The distinction between our two views, I think, is a foundational disagreement on premises. You think “it would be odd” for “two separate groups each who negotiate in the ways [i] describe but then come up with opposite conclusions”

I think this is a perfectly normal happening, it happens on a daily basis in medicine, in new fields like the ones described in the paper, in any number of social and political situations… Experts (and i don’t mean pundits) commenting on recent north american elections are an excellent example of this… would you refrain from giving either the ‘left’ or the ‘right’ the right of knowledge creation because they don’t agree with the other.

We all start from separate premises and work in different contexts, those contexts and premises have a fundamental effect on what can be considered knowledge (depending on the field, please do not tell me that math (or some other ‘fact’) doesn’t work that way.) I would not, indeed could not, philosophically claim that what I’m saying applies to everything… it probably doesn’t.

Verification is actually in the paper… but it is contextual, and varied… 🙂 you see, we don’t even use these words the same.

So… from my view, with the uptake of speed and communications, interactions between like minded, well informed experts drastically increases the number of people in a position to ‘create knowledge’ and the fact that so much of it is in public, creates an ‘abundance of knowledge’. It wouldn’t follow from your premises.

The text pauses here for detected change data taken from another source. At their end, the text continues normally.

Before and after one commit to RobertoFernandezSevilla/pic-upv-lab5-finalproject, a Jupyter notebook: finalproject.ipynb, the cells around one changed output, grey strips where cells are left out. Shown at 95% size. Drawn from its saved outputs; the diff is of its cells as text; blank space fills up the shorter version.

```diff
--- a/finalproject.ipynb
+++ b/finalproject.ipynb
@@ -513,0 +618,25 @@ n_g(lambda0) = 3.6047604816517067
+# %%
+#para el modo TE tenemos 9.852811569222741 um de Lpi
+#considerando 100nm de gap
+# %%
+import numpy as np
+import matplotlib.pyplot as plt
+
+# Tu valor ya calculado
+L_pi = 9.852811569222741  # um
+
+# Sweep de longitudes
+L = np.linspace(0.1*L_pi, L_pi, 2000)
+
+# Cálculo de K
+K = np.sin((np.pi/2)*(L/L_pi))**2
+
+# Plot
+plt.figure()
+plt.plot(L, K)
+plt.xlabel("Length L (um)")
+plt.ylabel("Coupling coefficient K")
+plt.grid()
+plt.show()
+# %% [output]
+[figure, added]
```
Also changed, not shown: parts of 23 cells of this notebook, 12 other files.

And, just so you know, I had guessed you as a modernist and these are exactly the same objections that every modernist makes to this kind of work. The world is determinist, there are transferable observable premises that people can share, and truth/knowledge is objective and can be seen, observed and finalized. I don’t believe it.